* [DATA]
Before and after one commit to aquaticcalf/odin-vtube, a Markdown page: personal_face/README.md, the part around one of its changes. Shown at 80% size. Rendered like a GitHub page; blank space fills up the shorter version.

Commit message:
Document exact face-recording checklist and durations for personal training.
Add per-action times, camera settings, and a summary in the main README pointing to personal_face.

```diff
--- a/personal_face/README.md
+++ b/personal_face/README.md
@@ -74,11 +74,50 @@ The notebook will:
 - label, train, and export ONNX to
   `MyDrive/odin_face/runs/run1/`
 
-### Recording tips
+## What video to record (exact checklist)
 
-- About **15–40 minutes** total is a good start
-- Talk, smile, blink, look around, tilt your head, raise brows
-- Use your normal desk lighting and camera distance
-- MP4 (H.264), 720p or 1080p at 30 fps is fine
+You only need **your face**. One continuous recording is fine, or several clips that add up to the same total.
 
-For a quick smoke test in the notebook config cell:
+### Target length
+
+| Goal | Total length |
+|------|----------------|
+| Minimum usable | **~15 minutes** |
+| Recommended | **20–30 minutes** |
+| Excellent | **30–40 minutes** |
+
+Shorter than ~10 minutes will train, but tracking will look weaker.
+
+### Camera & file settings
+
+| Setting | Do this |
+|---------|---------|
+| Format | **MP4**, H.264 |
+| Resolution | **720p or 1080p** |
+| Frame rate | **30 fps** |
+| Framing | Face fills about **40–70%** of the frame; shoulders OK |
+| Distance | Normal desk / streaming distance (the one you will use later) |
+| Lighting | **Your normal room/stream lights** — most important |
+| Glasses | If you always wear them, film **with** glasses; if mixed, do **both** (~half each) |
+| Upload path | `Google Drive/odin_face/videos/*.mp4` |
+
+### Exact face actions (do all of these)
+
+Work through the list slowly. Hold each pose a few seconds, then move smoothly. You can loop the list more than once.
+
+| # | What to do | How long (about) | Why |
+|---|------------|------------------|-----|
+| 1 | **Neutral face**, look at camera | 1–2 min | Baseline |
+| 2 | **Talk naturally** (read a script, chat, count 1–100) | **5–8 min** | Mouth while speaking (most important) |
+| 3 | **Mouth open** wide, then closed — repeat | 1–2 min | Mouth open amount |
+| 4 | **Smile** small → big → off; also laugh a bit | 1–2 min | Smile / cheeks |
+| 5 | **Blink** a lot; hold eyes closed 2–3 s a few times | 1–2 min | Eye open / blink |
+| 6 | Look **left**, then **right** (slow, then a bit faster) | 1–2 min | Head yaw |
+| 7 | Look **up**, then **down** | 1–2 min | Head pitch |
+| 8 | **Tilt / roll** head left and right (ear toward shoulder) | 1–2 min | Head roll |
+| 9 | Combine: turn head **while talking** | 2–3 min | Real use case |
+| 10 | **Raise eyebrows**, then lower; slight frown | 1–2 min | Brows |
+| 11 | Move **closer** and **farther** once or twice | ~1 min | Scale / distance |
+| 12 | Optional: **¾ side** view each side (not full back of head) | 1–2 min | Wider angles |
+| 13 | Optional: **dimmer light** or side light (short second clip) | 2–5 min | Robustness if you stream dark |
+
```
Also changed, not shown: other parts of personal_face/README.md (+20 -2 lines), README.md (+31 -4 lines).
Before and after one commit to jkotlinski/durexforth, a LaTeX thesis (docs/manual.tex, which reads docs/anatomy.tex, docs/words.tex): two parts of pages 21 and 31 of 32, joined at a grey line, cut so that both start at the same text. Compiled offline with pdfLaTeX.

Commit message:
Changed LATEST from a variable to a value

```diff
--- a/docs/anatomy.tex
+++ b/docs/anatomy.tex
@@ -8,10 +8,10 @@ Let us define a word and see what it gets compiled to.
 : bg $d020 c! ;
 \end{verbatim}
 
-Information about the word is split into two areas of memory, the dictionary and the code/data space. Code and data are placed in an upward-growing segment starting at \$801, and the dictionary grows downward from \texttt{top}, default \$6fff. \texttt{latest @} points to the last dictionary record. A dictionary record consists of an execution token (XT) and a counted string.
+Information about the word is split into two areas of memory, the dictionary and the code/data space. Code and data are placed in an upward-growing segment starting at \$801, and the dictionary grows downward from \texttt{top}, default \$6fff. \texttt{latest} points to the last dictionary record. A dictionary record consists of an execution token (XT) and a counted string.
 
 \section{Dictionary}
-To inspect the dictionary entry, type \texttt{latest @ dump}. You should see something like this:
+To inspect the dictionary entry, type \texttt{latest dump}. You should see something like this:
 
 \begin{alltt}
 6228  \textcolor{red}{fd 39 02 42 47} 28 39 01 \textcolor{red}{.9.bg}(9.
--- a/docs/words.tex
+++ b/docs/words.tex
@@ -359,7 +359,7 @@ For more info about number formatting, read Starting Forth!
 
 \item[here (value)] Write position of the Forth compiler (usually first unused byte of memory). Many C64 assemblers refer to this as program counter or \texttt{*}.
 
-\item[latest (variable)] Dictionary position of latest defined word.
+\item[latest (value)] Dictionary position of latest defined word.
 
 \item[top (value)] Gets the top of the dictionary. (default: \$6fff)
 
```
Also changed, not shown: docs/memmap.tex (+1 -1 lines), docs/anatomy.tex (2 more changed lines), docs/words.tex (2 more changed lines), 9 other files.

* [WHAT THIS TASK INVOLVES]
When the entries above show the word "value" in a line, copy that line out.

* [TASK RESPONSE]
Changed LATEST from a variable to a value
 \item[here (value)] Write position of the Forth compiler (usually first unused byte of memory). Many C64 assemblers refer to this as program counter or \texttt{*}.
+\item[latest (value)] Dictionary position of latest defined word.
 \item[top (value)] Gets the top of the dictionary. (default: \$6fff)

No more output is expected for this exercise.